What We’re Reading: Twin Cities Metro Area Emerald Ash Borer Wood Waste Study
May 1, 2023 | Mariem Zaghdoudi | Education
Baseball bat enthusiasts and outdoor enthusiasts may appear to have little in common. Yet, they are both concerned about the impact of the emerald ash borer in Minnesota and several other states. The former are concerned because the emerald ash borer beetles have reduced ash trees so dramatically that most major league baseball players have switched to using maple bats after fifty years of ash dominance. On the other hand, outdoor enthusiasts are concerned about the devastating environmental impacts of the widespread emerald ash borer infestation.

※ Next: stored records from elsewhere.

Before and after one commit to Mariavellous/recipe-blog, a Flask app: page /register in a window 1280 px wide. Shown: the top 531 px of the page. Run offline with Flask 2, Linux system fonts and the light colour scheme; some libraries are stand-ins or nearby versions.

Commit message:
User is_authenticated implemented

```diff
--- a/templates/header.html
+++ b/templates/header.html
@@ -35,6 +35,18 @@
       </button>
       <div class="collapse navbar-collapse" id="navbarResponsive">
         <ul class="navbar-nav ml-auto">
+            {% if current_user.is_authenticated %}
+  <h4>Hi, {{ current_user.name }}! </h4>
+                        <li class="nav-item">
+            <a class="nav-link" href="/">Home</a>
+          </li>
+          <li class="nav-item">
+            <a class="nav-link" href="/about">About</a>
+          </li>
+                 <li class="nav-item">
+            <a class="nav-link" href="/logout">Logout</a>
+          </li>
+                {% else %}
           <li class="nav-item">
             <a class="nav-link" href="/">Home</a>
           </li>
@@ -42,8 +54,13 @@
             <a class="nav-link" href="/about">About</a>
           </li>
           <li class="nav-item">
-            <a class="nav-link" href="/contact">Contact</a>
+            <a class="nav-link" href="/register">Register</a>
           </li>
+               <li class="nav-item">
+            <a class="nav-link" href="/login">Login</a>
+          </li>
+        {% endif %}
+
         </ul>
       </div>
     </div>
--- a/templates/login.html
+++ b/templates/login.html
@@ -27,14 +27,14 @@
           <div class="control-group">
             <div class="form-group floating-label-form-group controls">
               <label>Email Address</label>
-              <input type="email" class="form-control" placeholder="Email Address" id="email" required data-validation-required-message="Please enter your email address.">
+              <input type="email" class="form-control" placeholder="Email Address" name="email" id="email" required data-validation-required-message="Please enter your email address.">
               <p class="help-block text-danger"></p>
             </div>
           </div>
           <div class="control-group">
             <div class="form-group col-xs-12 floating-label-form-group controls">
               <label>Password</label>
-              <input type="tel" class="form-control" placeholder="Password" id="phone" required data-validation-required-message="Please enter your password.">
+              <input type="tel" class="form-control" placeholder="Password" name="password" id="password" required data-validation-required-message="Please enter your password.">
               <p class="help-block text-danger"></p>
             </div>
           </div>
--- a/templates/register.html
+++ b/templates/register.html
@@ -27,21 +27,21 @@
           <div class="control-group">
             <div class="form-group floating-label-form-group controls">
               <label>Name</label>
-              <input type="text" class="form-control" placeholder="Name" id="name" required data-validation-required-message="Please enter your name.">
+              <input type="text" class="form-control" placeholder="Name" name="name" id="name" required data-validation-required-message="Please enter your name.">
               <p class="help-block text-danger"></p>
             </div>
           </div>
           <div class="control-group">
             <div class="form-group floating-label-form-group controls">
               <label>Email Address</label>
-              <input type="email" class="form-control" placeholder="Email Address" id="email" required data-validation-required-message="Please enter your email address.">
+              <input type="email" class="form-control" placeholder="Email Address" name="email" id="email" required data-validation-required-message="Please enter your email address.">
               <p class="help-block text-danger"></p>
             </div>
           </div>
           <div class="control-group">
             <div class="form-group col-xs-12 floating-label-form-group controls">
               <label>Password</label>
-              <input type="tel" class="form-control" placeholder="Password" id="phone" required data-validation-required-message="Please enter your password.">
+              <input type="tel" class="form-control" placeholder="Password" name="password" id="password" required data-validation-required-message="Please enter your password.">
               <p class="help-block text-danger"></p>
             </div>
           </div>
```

The emerald ash borer is a pest that burrows in ash trees and produces larvae that feed on tree bark, disrupting nutrient and water exchange and eventually killing the tree. It was first discovered in Minnesota in 2009. Today, the Minnesota Department of Agriculture estimates that Emerald Ash Borer has spread to at least 40 counties. Minnesota has one billion ash trees, all threatened by Emerald Ash Borer.
A recent study by Cambium Carbon for the Partnership on Waste and Energy examines Emerald Ash Borer’s threat to the Twin Cities. It highlights that the emerald ash borer decimates ash trees and increases wood waste faster than current markets can process the material.
According to projections by Cambium Carbon, Minnesota will have over half a million tons of annual wood waste in 2028, up from 400,000 tons in 2022. This finding underscores the need for increased wood waste management capacity within the Twin Cities metropolitan area.
Key takeaways from the study:
- The emerald ash borer is causing an increase in the volume of wood waste flowing through the Twin Cities wood biomass management system from 394.9 thousand tons in 2022 to a projected 497.2 thousand tons in 2027: a 26 percent increase.
- The increased volume of bug-kill wood creates opportunities to seek alternative uses for wood waste, such as expanding wood utilization in biomass products, supporting existing biomass processing facilities and budding tree care small businesses.
- Implementing and centralizing reporting requirements for organizations managing woody biomass to track and identify trends and inform management strategies.
The report assessed the amount of wood waste currently managed, existing management methods, and opportunities for alternative end uses. The study did the following to achieve those goals:
- Quantified emerald ash borer and its impacts in Minnesota and the Twin Cities area
- Conducted interviews with tree care and wood generation groups, biomass utilization and processing groups, and government and policy partners to assess existing wood waste management practices
- Mapped wood waste flows in the Twin Cities area, revealing a reliance on District Energy and growth potential in lumber and biochar markets
The study concluded by offering recommendations to improve wood waste management in the Twin Cities area. Those recommendations included supporting infrastructure such as biomass energy plants and compost facilities, establishing policy incentives to expand wood utilization in lumber products, and developing report requirements for wood waste processing and tree removals.
The study also underscored the importance of the Minnesota Bioincentive Program in expanding woody biomass markets: “The Bioincentive Program presents an existing mechanism for growing markets for targeted value-added wood products”. Fully funding the program, a top priority of the Bioeconomy Coalition of Minnesota, could incentivize using Emerald Ash Borer waste wood to create biobased products.